More fundamentally, one must ask what conceptual basis is being used to assert that SSB taxes will increase consumers’ welfare? Presumably, some consumers already consider health impacts when they choose what to eat and drink. More generally, taxing food or SSBs is analogous to reducing consumers’ real income, which almost certainly harms the consumers (9). Perhaps consumers suffer from lack of information or other cognitive biases, but even so, Lusk and Schroeter (10) show that only in very limited cases would a tax increase consumers’ long-term welfare. Sugden (11) further points out the philosophical (not to mention political) problems encountered when attempting to base public policy on the presumption of consumers’ behavioural biases. In particular, asserting that someone else consumes “too much” SSBs presumes that the nutrition expert or politician knows better which factors most impact an individual’s ultimate well being than the individual herself or himself. Such paternalism may be justifiable in the case of children or the mentally impaired, but it is less compelling when considering the general population. It is likely the case that excess consumption of SSBs will lead to health problems; however, people care about tasty, satisfying foods and beverages in addition to health. Life is full of difficult tradeoffs, and it is conceptually problematic for a third party to deem another person’s choices wrong or incorrect, given that different people have different preferences, incomes and constraints (assuming that people are making decisions with accurate information about the risks they face). If the argument is that people do not understand the risks of SSBs, then the appropriate policy response is information provision, not a tax.

I went on to tackle the argument that rising public health care costs justify the tax, but I won't belabor the point: showing a tax "work" involves much more than showing that it reduces consumption.  

Now on to the Berkeley study's methods.  Overall, this is a nicely designed study that uses a difference-in-difference approach to try to tease out a causal effect.  My biggest beef with the study is that it relies on consumers' stated consumption behaviors.   The Berkeley tax has been a high profile event, and no doubt many Berkeley residents were aware of the debate and policy change.  It is possible that what we're picking up is some form of social desirability bias: Berkeley residents know they and their neighbors passed a tax on soda, and now here's this researcher asking about soda consumption.  The social pressure is clear: I don't want to be the kind of person who consumes the product everyone else wants to tax.  I don't want to look like some kind of social outcast, so I'm going to hedge and give a lower level of consumption than I actually consume.  

Why didn't the authors do this study using scanner data based on actual grocery sales?  These data are easily attainable from companies like Nielsen and IRI and can't be much more expensive than the surveys the authors conducted.  Even still, there would be other questions about the longevity of the effect, the substitution toward other food and beverages after the tax, the degree of substitution across city boundaries, and so on.
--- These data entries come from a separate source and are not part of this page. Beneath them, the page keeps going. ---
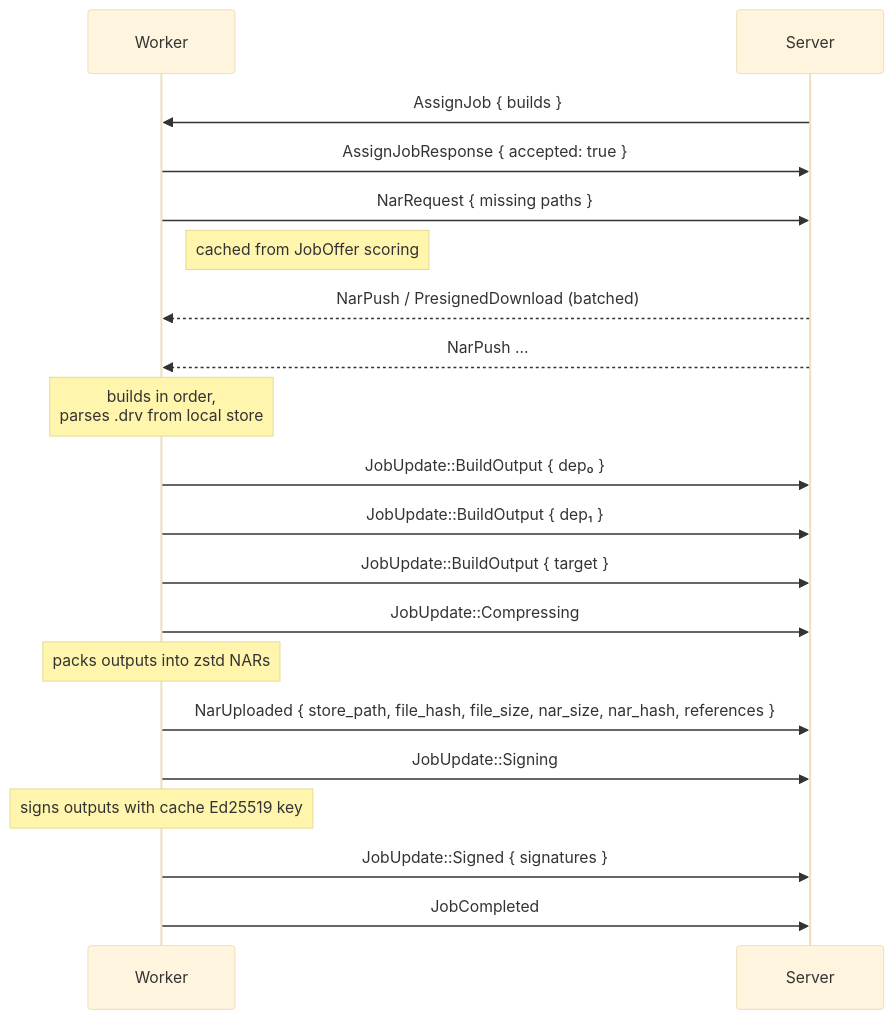
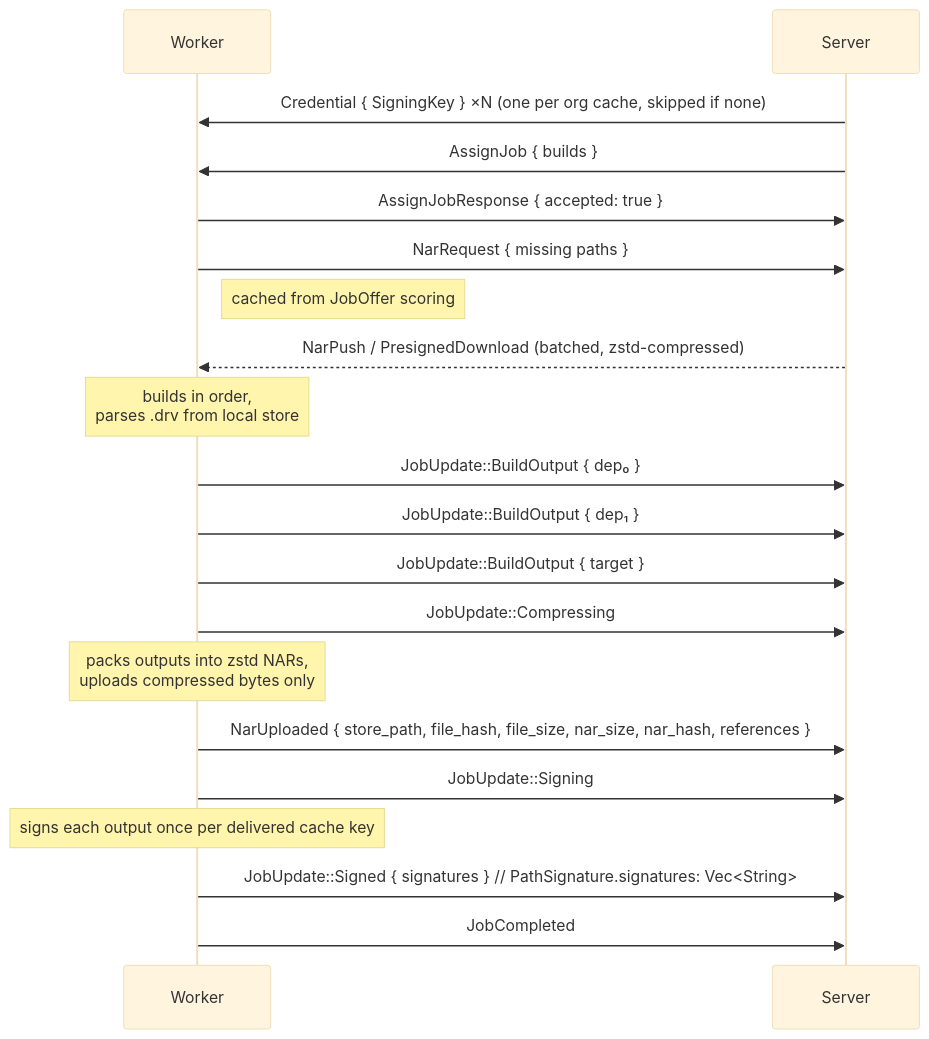
One commit to wavelens/gradient changed diagram 16 of 26 in docs/src/development/proto.md. Above: the diagram before and after it, drawn with Mermaid (base theme). The commit also changed other lines of this file and 44 other files, not shown here.

Commit message:
backend: add cache signing

````diff
--- a/docs/src/development/proto.md
+++ b/docs/src/development/proto.md
@@ -710,23 +741,23 @@
 ```mermaid
 sequenceDiagram
     participant W as Worker
     participant S as Server
 
+    S->>W: Credential { SigningKey } ×N (one per org cache, skipped if none)
     S->>W: AssignJob { builds }
     W->>S: AssignJobResponse { accepted: true }
     W->>S: NarRequest { missing paths }
     Note right of W: cached from JobOffer scoring
-    S-->>W: NarPush / PresignedDownload (batched)
-    S-->>W: NarPush ...
+    S-->>W: NarPush / PresignedDownload (batched, zstd-compressed)
     Note over W: builds in order,<br/>parses .drv from local store
     W->>S: JobUpdate::BuildOutput { dep₀ }
     W->>S: JobUpdate::BuildOutput { dep₁ }
     W->>S: JobUpdate::BuildOutput { target }
     W->>S: JobUpdate::Compressing
-    Note over W: packs outputs into zstd NARs
+    Note over W: packs outputs into zstd NARs,<br/>uploads compressed bytes only
     W->>S: NarUploaded { store_path, file_hash, file_size, nar_size, nar_hash, references }
     W->>S: JobUpdate::Signing
-    Note over W: signs outputs with cache Ed25519 key
-    W->>S: JobUpdate::Signed { signatures }
+    Note over W: signs each output once per delivered cache key
+    W->>S: JobUpdate::Signed { signatures }  // PathSignature.signatures: Vec<String>
     W->>S: JobCompleted
 ```
````
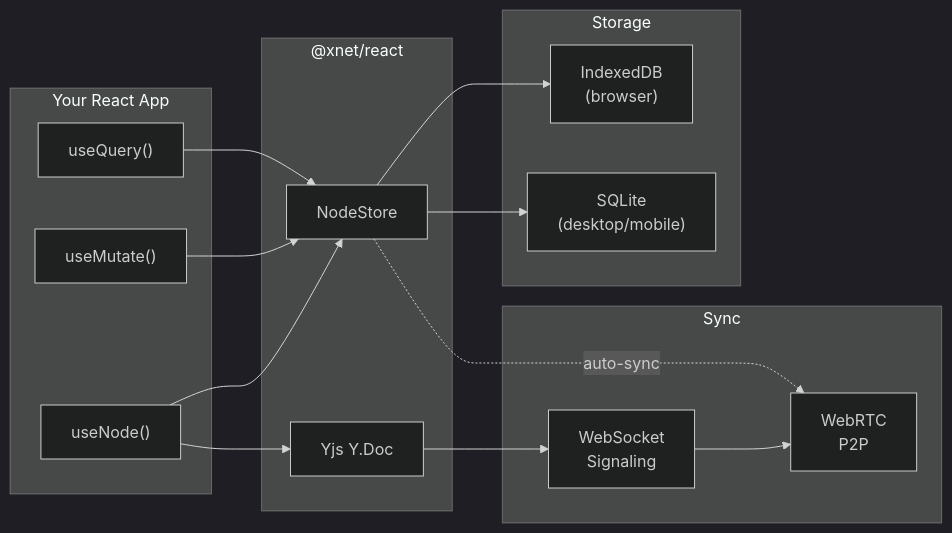
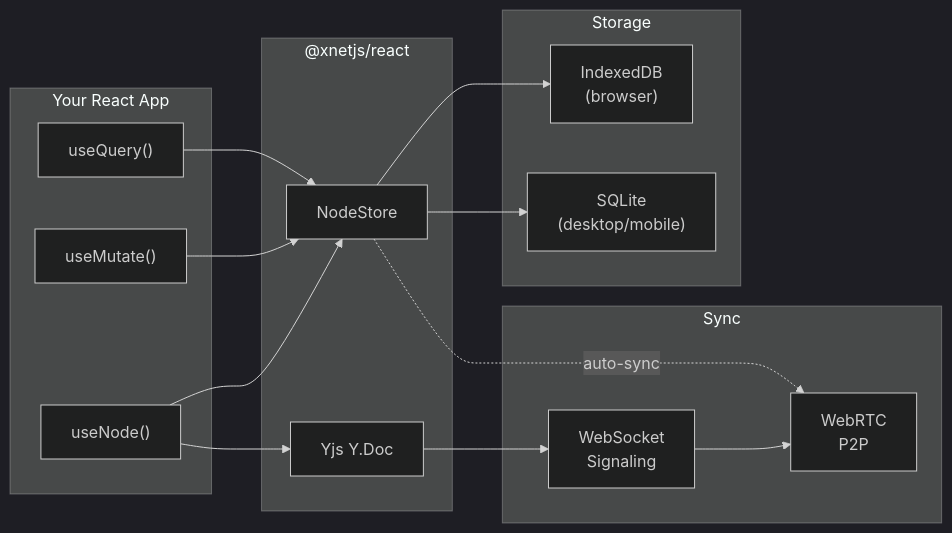
Before and after one commit to crs48/xNet: the sixth of 11 diagrams in docs/explorations/0046_[x]_DOCS_SITE.md, drawn with Mermaid (dark theme). The commit also changed other lines of this file and 980 other files, not shown here.

````diff
--- a/docs/explorations/0046_[x]_DOCS_SITE.md
+++ b/docs/explorations/0046_[x]_DOCS_SITE.md
@@ -863,33 +863,33 @@
 ```mermaid
 graph LR
     subgraph "Your React App"
         UQ["useQuery()"]
         UM["useMutate()"]
         UN["useNode()"]
     end
 
-    subgraph "@xnet/react"
+    subgraph "@xnetjs/react"
         NS["NodeStore"]
         YD["Yjs Y.Doc"]
     end
 
     subgraph "Storage"
         IDB["IndexedDB<br/>(browser)"]
         SQL["SQLite<br/>(desktop/mobile)"]
     end
 
     subgraph "Sync"
         WS["WebSocket<br/>Signaling"]
         RTC["WebRTC<br/>P2P"]
     end
 
     UQ --> NS
     UM --> NS
     UN --> NS
     UN --> YD
     NS --> IDB
     NS --> SQL
     YD --> WS
     WS --> RTC
     NS -.->|"auto-sync"| RTC
 ```
````
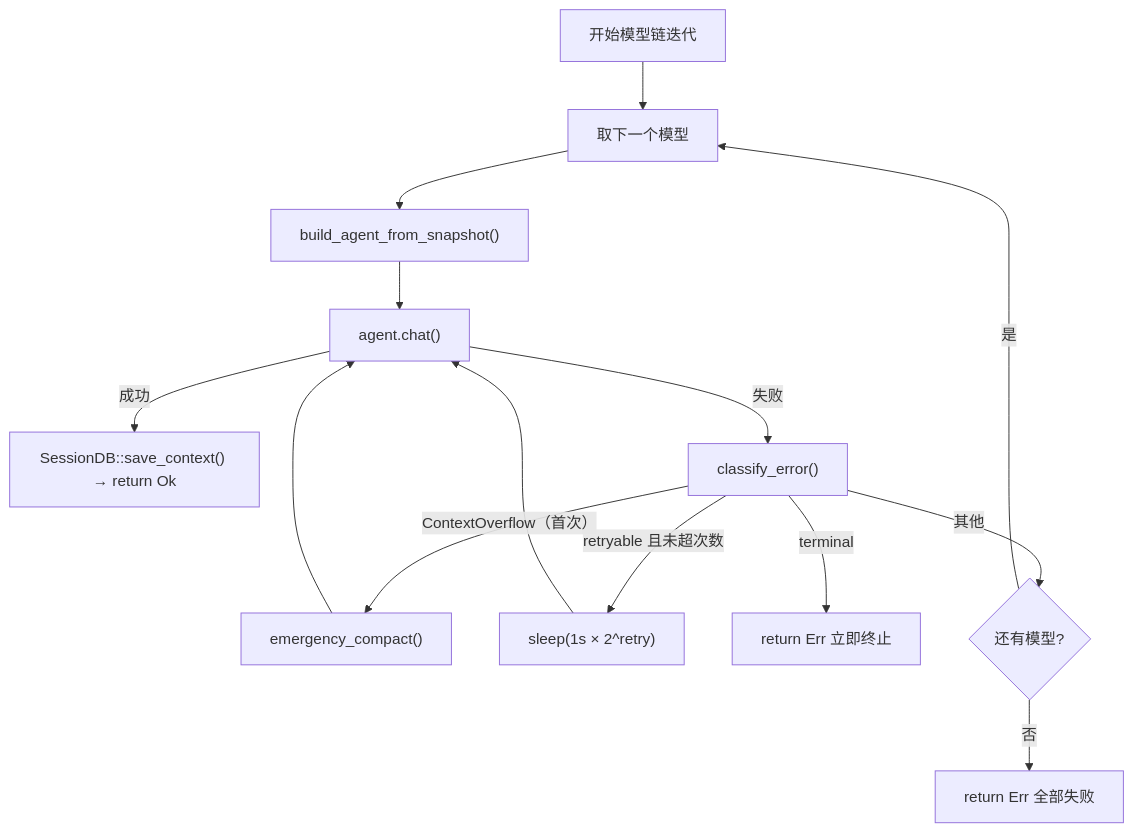
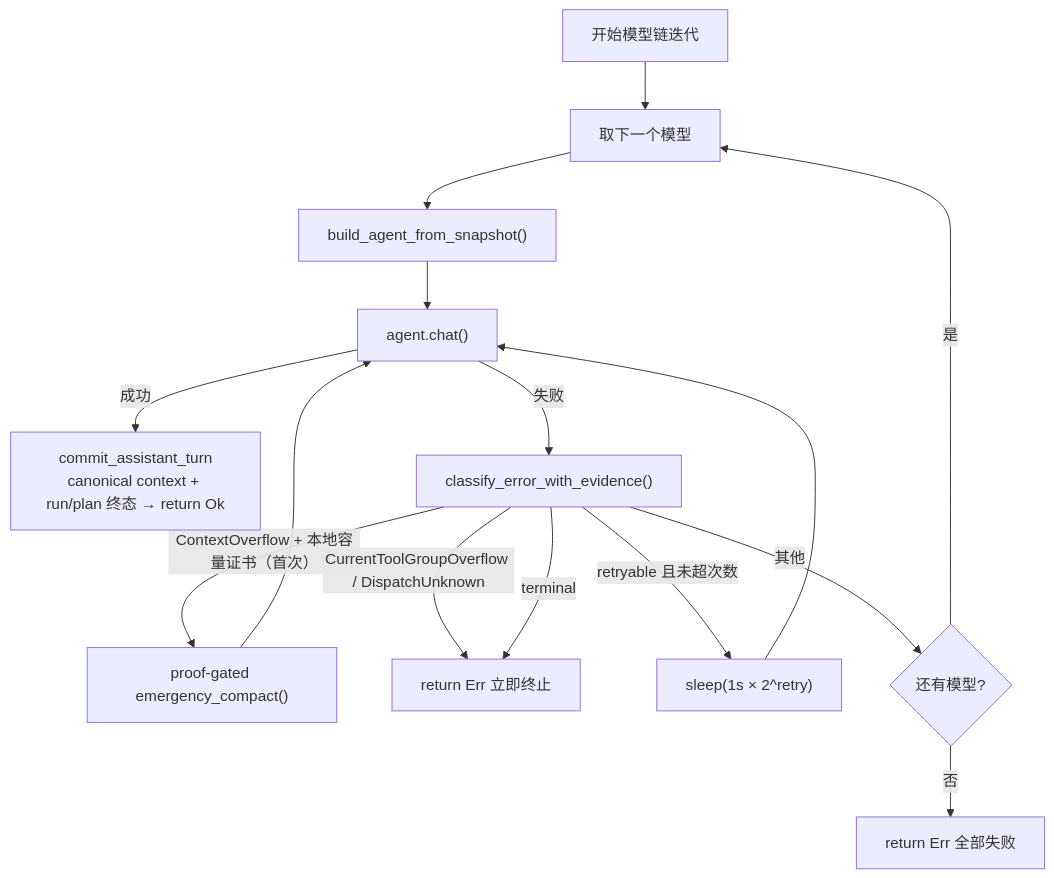
Before and after one commit to shiwenwen/hope-agent: diagram 11 of 16 in docs/architecture/core/provider-system.md, drawn with Mermaid. The commit also changed other lines of this file and 124 other files, not shown here.

````diff
--- a/docs/architecture/core/provider-system.md
+++ b/docs/architecture/core/provider-system.md
@@ -586,17 +589,18 @@
 ```mermaid
 flowchart TD
   START["开始模型链迭代"] --> MODEL["取下一个模型"]
   MODEL --> BUILD["build_agent_from_snapshot()"]
   BUILD --> CHAT["agent.chat()"]
 
-  CHAT -->|成功| SAVE["SessionDB::save_context() → return Ok"]
-  CHAT -->|失败| CLASSIFY["classify_error()"]
+  CHAT -->|成功| SAVE["commit_assistant_turn<br/>canonical context + run/plan 终态 → return Ok"]
+  CHAT -->|失败| CLASSIFY["classify_error_with_evidence()"]
 
-  CLASSIFY -->|"ContextOverflow（首次）"| COMPACT["emergency_compact()"] --> CHAT
+  CLASSIFY -->|"ContextOverflow + 本地容量证书（首次）"| COMPACT["proof-gated emergency_compact()"] --> CHAT
+  CLASSIFY -->|"CurrentToolGroupOverflow / DispatchUnknown"| ABORT
   CLASSIFY -->|"retryable 且未超次数"| BACKOFF["sleep(1s × 2^retry)"] --> CHAT
   CLASSIFY -->|"terminal"| ABORT["return Err 立即终止"]
   CLASSIFY -->|"其他"| NEXT{"还有模型?"}
 
   NEXT -->|是| MODEL
   NEXT -->|否| FAIL["return Err 全部失败"]
 ```
````
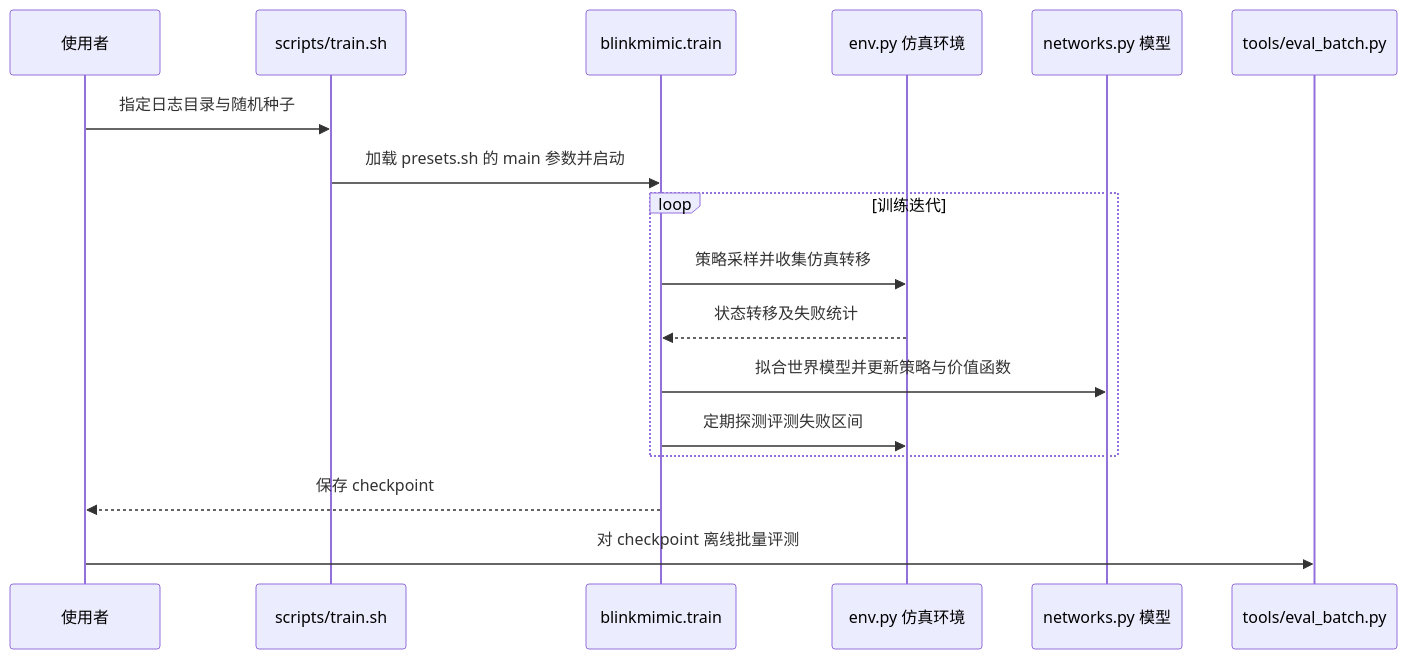
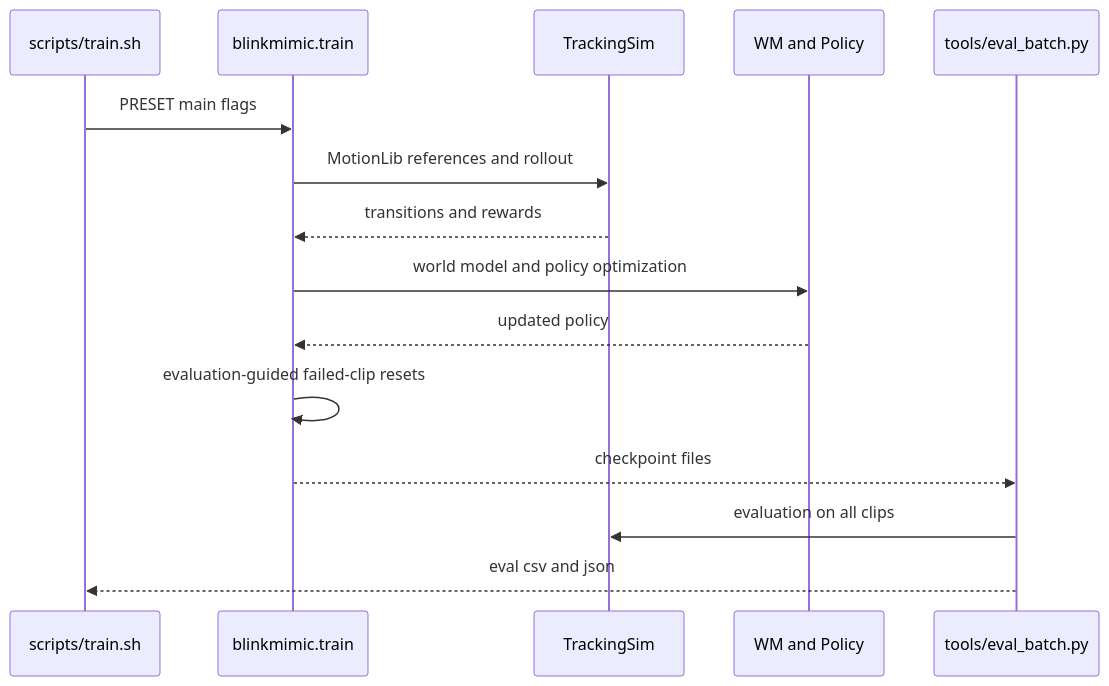
Before and after one commit to ImChong/Robotics_Notebooks: the second of 2 diagrams in wiki/entities/blinkmimic.md, drawn with Mermaid. The commit also changed other lines of this file and 5 other files, not shown here.

````diff
--- a/wiki/entities/blinkmimic.md
+++ b/wiki/entities/blinkmimic.md
@@ -50,19 +93,17 @@
 ```mermaid
 sequenceDiagram
-  participant User as 使用者
-  participant Script as scripts/train.sh
-  participant Train as blinkmimic.train
-  participant Env as env.py 仿真环境
-  participant Model as networks.py 模型
-  participant Eval as tools/eval_batch.py
-  User->>Script: 指定日志目录与随机种子
-  Script->>Train: 加载 presets.sh 的 main 参数并启动
-  loop 训练迭代
-    Train->>Env: 策略采样并收集仿真转移
-    Env-->>Train: 状态转移及失败统计
-    Train->>Model: 拟合世界模型并更新策略与价值函数
-    Train->>Env: 定期探测评测失败区间
-  end
-  Train-->>User: 保存 checkpoint
-  User->>Eval: 对 checkpoint 离线批量评测
+  participant U as scripts/train.sh
+  participant T as blinkmimic.train
+  participant E as TrackingSim
+  participant W as WM and Policy
+  participant V as tools/eval_batch.py
+  U->>T: PRESET main flags
+  T->>E: MotionLib references and rollout
+  E-->>T: transitions and rewards
+  T->>W: world model and policy optimization
+  W-->>T: updated policy
+  T->>T: evaluation-guided failed-clip resets
+  T-->>V: checkpoint files
+  V->>E: evaluation on all clips
+  V-->>U: eval csv and json
 ```
````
All that said, I'm more than willing to accept the finding that the Berkeley city soda tax caused soda consumption to fall.  The much more difficult question is: are Berkeley residents better off?